Remakes, Sequels, and Adaptations…OH MY!

The following editorial was written at the University of Florida’s Summer Journalism Institute. This piece can also be found on their website.

   In a world full of cinematic promise lies a bug–an evil, nasty, corrosive little bug. This bug, so scientifically named, is the Nincompoopous movieous. This bug has reproduced and spread itself throughout many of Tinsel Town’s biggest film companies; DreamWorks, Columbia, Twentieth Century Fox, and many others have all “caught the bug.”

   This insect’s deadly disease? A lack of originality and a penchant for repeating the past in today’s film industry. Are movie companies trying to revive the past successes for new generations or simply after what they think will be monetary success? Today’s moviegoers want new and exciting adventures, not repeats of old memories.

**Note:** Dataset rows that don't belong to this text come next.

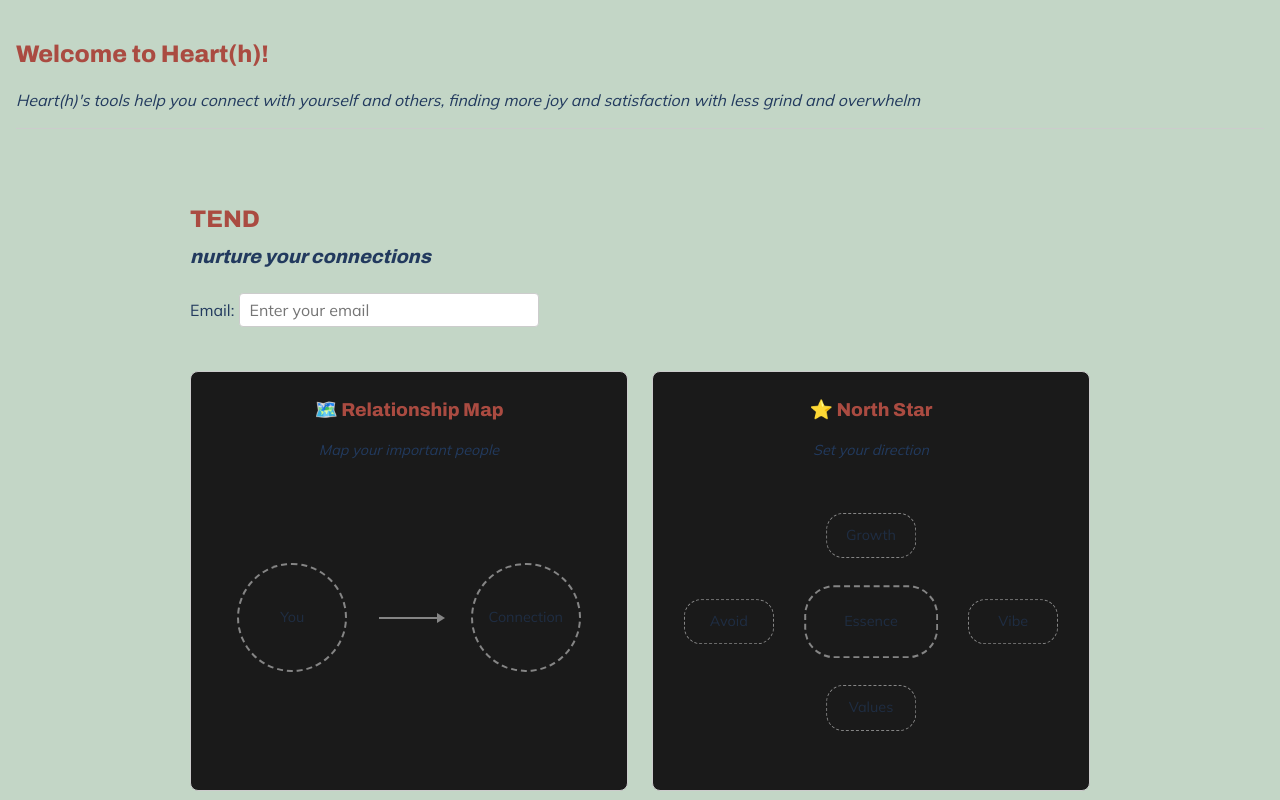
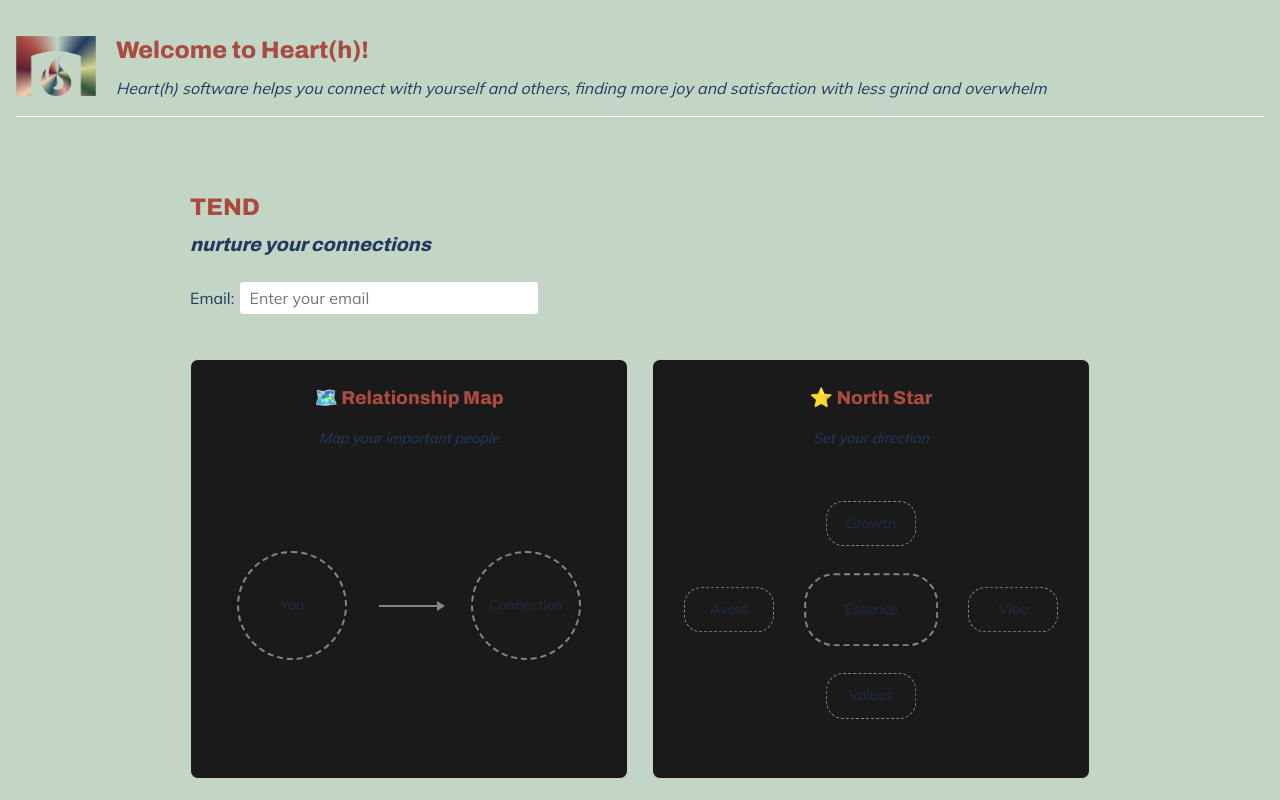
Before and after one commit to Heart-h-App/TEND, a SvelteKit app: page / in a window 1280 px wide. Shown: the top 800 px of the page. Built offline with nearby package versions, Linux system fonts and the light colour scheme.

Commit message:
Add Heart(h) logo to TEND home page banner
- Add hearth-logo.png to static assets
- Update hero section to match EMBER banner styling with logo and flex layout
- Maintain consistent branding across Heart(h) applications

```diff
--- a/src/routes/+page.svelte
+++ b/src/routes/+page.svelte
@@ -323,11 +323,16 @@
   }
 </script>
 
-<section id="hero" style="min-height: 40px; margin-bottom: 16px; border-bottom: 1px solid var(--input-border);">
-  <h1>Welcome to Heart(h)!</h1>
-  <p style="font-style: italic;">
-    Heart(h)'s tools help you connect with yourself and others, finding more joy and satisfaction with less grind and overwhelm
-  </p>
+<section id="hero" style="min-height: 40px; margin-bottom: 16px; margin-top: 32px; border-bottom: 1px solid white;">
+  <div style="display: flex; align-items: center; gap: 20px; margin-bottom: 16px;">
+    <img src="/hearth-logo.png" alt="Heart(h) Logo" style="width: 80px; height: auto; flex-shrink: 0;">
+    <div>
+      <h1 style="margin: 0 0 8px 0; color: var(--heading);">Welcome to Heart(h)!</h1>
+      <p style="margin: 0; font-style: italic; color: var(--text);">
+        Heart(h) software helps you connect with yourself and others, finding more joy and satisfaction with less grind and overwhelm
+      </p>
+    </div>
+  </div>
 </section>
 
 <main class="container">
```
Also changed, not shown: static/hearth-logo.png (added).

   In the past decade alone, the trend for producing remakes, sequels, and adaptations has risen above the trend of producing hip, contemporary and, most importantly, original Hollywood films. Continually, these types of films have not made much box office success. For example, in 2004, the movie industry saw poor intake from movies including “Anacondas: The Hunt for the Blood Orchid” (a sequel to the 1997 original) and an adaptation of comic book villainess “Catwoman,” which earned A-lister Halle Barry her first “Razzie” (a mock Oscar) for Worst Actress. More recently, “Sex and the City 2” proved to be a “failure” cinematically despite the hype it received.

   What happened to the imaginative screenplays that made the big screen’s bright lights shine so vividly? Albeit, there are still some of those rare, unique gems of films out there (Titanic, (500) Days of Summer), but what is the chance that these films could produce a sequel or, even worse, a remake? “The Hangover 2” is set for release in 2011…is there really a need for a franchise that could possibly taint the magic that was present in the first film?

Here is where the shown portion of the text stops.